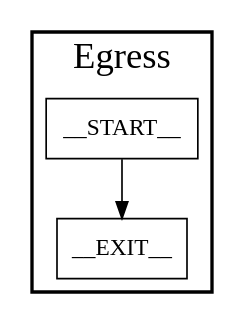
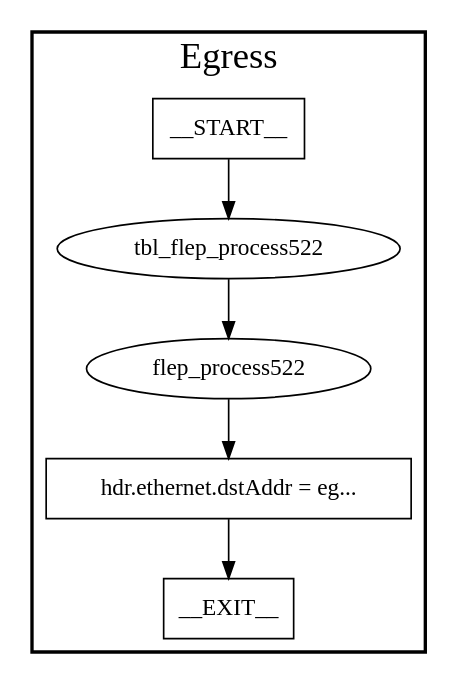
Before and after one commit to YingshengGeng/Flep: the diagram in flep_process_with_topo/target/pipe/graphs/Egress.dot, drawn with Graphviz. The commit also changed 103 other files, not shown here.

```diff
--- a/flep_process_with_topo/target/pipe/graphs/Egress.dot
+++ b/flep_process_with_topo/target/pipe/graphs/Egress.dot
@@ -1,9 +1,15 @@
 digraph Egress {
 subgraph cluster {
 graph [
 fontsize="22pt", label=Egress, style=bold];
 0[label=__START__, margin="", shape=rectangle, style=solid];
 1[label=__EXIT__, margin="", shape=rectangle, style=solid];
-0 -> 1[label=""];
+2[label=tbl_flep_process522, margin="", shape=ellipse, style=solid];
+3[label=flep_process522, margin="", shape=ellipse, style=solid];
+4[label="hdr.ethernet.dstAddr = eg...", margin="", shape=rectangle, style=solid];
+0 -> 2[label=""];
+2 -> 3[label=""];
+3 -> 4[label=""];
+4 -> 1[label=""];
 }
 }
```
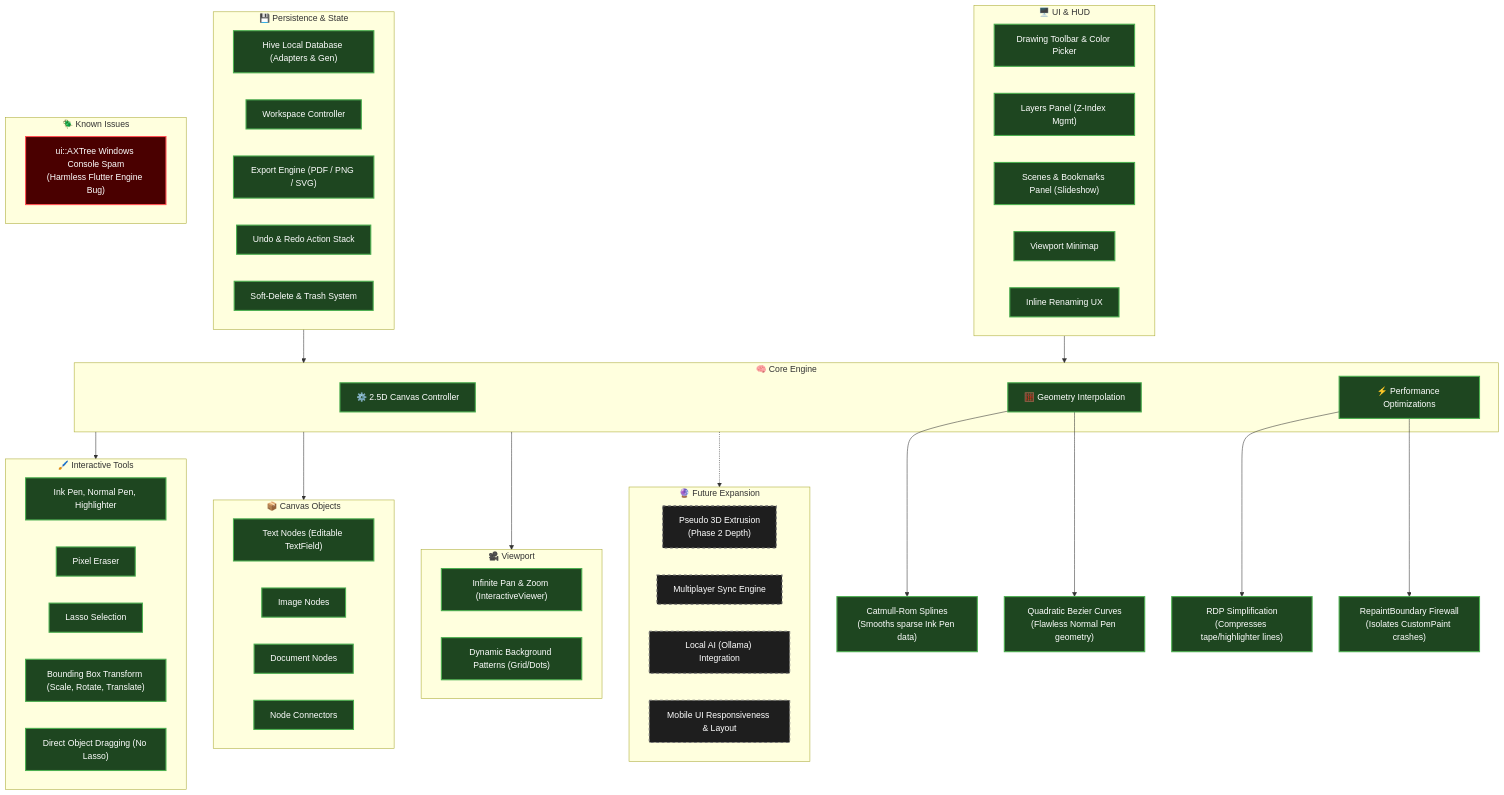
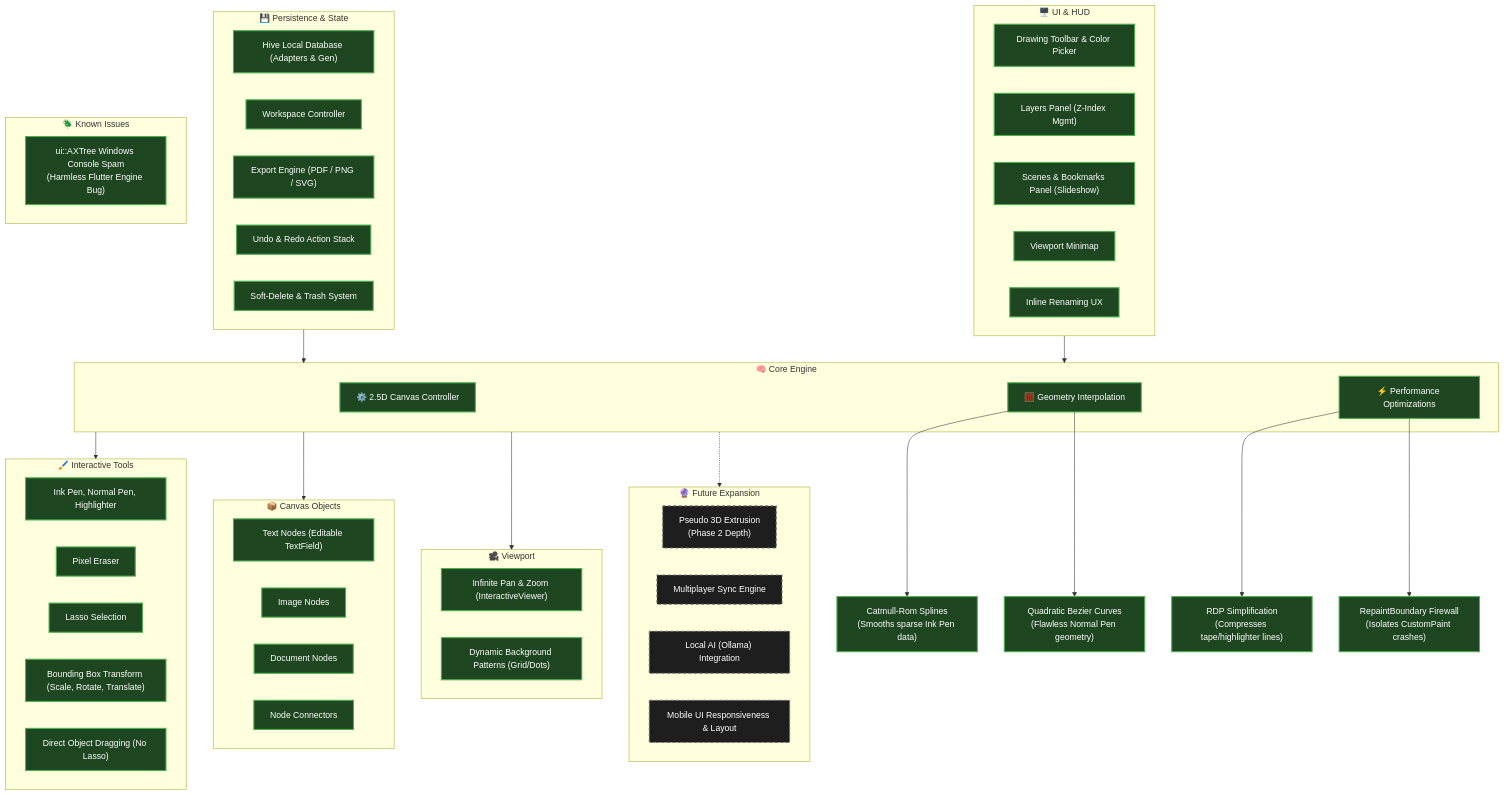
One commit to arvindgaikwad/Hydrop_Notes changed the diagram in VISUAL_ROADMAP.md. Above: the diagram before and after it, drawn with Mermaid. The commit also changed 2 other files, not shown here.

Commit message:
fix(logging): filter out harmless AXTree console spam on Windows\n\n- Added custom `debugPrint` handler to filter out `Failed to update ui::AXTree` noise.\n- Marked `AXSpam (Desktop)` as completed in `README.md` and `VISUAL_ROADMAP.md`.

```diff
--- a/VISUAL_ROADMAP.md
+++ b/VISUAL_ROADMAP.md
@@ -88,7 +88,7 @@
     
     %% Bugs
     subgraph Issues["🪲 Known Issues"]
-        AXSpam["ui::AXTree Windows Console Spam<br>(Harmless Flutter Engine Bug)"]:::bug
+        AXSpam["ui::AXTree Windows Console Spam<br>(Harmless Flutter Engine Bug)"]:::built
     end
 
     Core -.-> Roadmap
```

####

◆ **Exercise brief**
When the string "rectangle" appears in a line of the records above, that line is to be copied.

◆ **Solution to this task**
 0[label=__START__, margin="", shape=rectangle, style=solid];
 1[label=__EXIT__, margin="", shape=rectangle, style=solid];
+4[label="hdr.ethernet.dstAddr = eg...", margin="", shape=rectangle, style=solid];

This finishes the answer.